Brent topped $79 per barrel in early trading on Tuesday, closing in on the psychological threshold of $80 per barrel. However, benchmark prices posted modest losses by mid-morning. The oil market continues to tighten with OPEC keeping barrels off of the market and reducing inventories down to the five-year average. The near-term tension between bulls and bears will continue to be dominated by geopolitical risk, with fears of outages in Iran pushing prices up.
Oil prices at $100 per barrel would reduce U.S. GDP by 0.4 percent in 2020 compared to if oil was priced at $75 per barrel, according to Bloomberg. But that economic hit is not as strong as it used to be because the U.S. economy has become less energy intensive and the U.S. also exports more oil than ever before. “$100 oil won’t feel like it did in 2011,” and could end up feeling “more like $79” per barrel, economists Jamie Murray, Ziad Daoud, Carl Riccadonna and Tom Orlik concluded. “With the U.S. still firing on close to all cylinders, the rest of the world would suffer less as well – global output would be down by 0.2 percent in 2020.”

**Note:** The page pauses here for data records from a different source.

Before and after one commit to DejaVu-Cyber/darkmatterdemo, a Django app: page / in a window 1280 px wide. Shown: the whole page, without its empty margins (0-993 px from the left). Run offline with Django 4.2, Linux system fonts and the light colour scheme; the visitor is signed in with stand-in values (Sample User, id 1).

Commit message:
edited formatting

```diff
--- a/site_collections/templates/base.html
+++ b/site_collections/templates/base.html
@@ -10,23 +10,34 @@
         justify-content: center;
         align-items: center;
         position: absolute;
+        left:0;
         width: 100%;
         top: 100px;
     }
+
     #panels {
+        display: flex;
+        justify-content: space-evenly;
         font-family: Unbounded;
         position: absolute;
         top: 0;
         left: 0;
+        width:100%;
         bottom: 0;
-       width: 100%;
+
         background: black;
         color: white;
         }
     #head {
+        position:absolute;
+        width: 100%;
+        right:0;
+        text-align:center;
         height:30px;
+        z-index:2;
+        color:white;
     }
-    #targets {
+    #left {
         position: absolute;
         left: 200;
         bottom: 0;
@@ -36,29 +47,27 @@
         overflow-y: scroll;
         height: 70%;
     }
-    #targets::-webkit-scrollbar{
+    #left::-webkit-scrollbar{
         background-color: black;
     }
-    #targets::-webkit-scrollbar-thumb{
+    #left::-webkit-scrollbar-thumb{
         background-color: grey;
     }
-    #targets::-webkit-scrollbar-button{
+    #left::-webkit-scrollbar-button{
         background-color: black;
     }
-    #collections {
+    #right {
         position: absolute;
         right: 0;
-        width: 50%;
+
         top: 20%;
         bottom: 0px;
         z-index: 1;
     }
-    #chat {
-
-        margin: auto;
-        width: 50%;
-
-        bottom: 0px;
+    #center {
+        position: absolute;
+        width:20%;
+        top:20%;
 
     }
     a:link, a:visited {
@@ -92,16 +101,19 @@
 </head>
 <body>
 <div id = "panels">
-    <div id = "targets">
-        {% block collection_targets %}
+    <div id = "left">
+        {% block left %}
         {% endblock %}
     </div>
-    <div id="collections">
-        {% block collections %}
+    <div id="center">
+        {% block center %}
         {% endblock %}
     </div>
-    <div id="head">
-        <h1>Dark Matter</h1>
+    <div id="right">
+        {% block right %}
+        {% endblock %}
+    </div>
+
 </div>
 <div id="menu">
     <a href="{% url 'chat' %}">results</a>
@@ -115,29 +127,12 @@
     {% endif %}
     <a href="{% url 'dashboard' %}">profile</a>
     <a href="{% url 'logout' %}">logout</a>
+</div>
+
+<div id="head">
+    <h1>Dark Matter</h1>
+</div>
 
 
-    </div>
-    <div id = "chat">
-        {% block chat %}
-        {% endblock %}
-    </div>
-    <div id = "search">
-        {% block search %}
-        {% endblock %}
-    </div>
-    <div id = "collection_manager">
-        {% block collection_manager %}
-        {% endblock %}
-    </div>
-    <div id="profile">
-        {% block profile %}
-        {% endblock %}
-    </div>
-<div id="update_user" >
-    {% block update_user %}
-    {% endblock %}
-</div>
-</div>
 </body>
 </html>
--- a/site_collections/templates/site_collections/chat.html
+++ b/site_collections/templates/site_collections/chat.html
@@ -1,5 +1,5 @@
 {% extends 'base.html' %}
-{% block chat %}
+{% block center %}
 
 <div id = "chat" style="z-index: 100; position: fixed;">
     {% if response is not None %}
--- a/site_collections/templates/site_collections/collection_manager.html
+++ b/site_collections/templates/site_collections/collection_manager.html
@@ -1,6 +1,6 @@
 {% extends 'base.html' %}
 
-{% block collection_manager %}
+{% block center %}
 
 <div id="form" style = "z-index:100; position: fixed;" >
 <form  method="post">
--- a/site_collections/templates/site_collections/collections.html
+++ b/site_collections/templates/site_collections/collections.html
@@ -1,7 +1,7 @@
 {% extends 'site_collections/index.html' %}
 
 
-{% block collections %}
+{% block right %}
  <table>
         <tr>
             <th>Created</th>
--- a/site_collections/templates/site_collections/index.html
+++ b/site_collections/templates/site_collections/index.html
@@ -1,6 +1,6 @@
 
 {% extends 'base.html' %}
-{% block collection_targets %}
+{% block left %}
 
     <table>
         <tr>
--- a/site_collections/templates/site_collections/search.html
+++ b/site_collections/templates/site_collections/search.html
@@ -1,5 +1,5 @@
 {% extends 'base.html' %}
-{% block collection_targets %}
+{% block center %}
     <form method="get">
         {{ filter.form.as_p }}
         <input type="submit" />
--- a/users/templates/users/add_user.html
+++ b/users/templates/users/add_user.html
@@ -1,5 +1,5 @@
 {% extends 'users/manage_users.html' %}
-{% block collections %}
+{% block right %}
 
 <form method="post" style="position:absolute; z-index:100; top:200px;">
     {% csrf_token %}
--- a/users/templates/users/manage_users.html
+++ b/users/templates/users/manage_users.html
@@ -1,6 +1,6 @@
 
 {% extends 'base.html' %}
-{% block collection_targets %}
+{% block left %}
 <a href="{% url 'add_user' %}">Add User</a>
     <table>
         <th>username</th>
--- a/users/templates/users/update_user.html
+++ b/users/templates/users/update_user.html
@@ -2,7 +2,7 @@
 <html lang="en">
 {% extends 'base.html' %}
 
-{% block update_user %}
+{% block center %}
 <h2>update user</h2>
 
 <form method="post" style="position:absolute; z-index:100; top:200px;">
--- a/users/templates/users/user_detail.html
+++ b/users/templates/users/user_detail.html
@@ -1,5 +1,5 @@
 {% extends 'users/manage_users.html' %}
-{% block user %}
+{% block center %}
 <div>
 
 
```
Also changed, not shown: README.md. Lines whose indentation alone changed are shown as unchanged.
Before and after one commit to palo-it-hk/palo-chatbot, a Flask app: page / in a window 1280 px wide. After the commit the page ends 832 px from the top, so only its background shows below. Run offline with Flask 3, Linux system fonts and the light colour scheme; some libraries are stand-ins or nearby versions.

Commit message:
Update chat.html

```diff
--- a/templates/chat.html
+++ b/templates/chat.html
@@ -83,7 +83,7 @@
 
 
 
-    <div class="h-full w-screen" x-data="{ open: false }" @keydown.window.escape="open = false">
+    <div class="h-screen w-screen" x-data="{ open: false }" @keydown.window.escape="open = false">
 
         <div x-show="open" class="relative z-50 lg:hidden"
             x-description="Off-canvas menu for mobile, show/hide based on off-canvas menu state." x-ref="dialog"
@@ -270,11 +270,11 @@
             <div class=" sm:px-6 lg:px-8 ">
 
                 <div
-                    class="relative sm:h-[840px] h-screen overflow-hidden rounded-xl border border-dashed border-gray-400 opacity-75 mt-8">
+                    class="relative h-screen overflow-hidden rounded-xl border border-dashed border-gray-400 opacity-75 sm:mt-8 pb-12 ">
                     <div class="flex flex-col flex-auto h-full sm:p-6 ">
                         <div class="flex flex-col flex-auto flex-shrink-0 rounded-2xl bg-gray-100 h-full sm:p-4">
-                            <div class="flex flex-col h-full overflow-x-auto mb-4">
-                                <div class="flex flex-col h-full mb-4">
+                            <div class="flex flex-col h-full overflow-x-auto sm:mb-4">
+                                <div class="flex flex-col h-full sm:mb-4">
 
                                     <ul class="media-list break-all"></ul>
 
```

Germany, France and the UK are trying to rescue the Iran nuclear deal in order to shield EU companies from U.S. sanctions while also heading off another war in the Middle East. Foreign ministers from the European nations will meet with their Iranian counterpart on Tuesday. “There is no plan B,” French Foreign Minister Jean-Yves Le Drian told Le Parisien newspaper in an interview. “Plan B is war.”
As Venezuela’s oil production and exports continue to fall off a cliff, the case for higher oil prices is strong. A decline in Iranian oil exports, which will occur alongside plunging output from Venezuela, would create the “perfect cocktail” for oil to hit $100 per barrel this year or next, according to PVM. At that point, OPEC would be under a great deal of pressure to lift the production limits. ConocoPhillips’ (NYSE: COP) seizure of PDVSA assets in the Caribbean threatens to accelerate production declines in Venezuela.
OPEC said the oil supply surplus is virtually gone, with inventories standing just 9 million barrels above the five-year average in March, which means that by the time data is published for May, inventories will have already fallen below average levels. The OPEC report showed a slight increase in output, rising by 12,000 bpd, driven by higher output from Saudi Arabia but also revealing deep declines in Venezuela.
Oil prices are at three-year highs, and hedge funds and other money managers have pocketed some profits over the past week. For the week ending on May 8, investors cut their bullish bets. The positioning is still overwhelmingly on the long side, exposing the market to downside risk if sentiment sours.
In an attempt to bridge the gap between oil refiners and the ethanol industries, the Trump administration is considering a plan that could be announced shortly. The idea would include cutting back on the number of waivers it issues to refiners to get out of the ethanol requirements, and redistributing any waived obligations to other refiners. That would assuage concerns of the ethanol industry. To please refiners, the Trump administration would allow exports of biofuels to count towards the blending requirement for refiners, reducing their burden. It is unclear if the administration will successfully thread the needle to satisfy both sides.
After moving to rip up national fuel economy standards, President Trump met with automakers who have grown concerned that they are getting way more than they had wanted when they asked the administration to weaken fuel economy standards for cars and light trucks. In an unusual move, the auto industry has asked the Trump administration to dial back plans to weaken the rules, fearing a patchwork of state laws if the standards are weakened too much. Critical to the effort is California, and the Trump administration signaled after its meeting with automakers on Monday a willingness to negotiate with California in order to keep a national standard.
Saudi Aramco’s trading arm has shipped U.S. condensate to the UAE, according to Reuters. Aramco’s refinery in Texas, under the banner of Motiva Enterprises, provided the ultra-light condensate that made its way to the UAE. The shipment was a spot trade, unusual because most of Aramco’s shipments are done under long-term contracts. The strategy will allow Aramco to expand its trading business while diversifying supply outside of Saudi Arabia.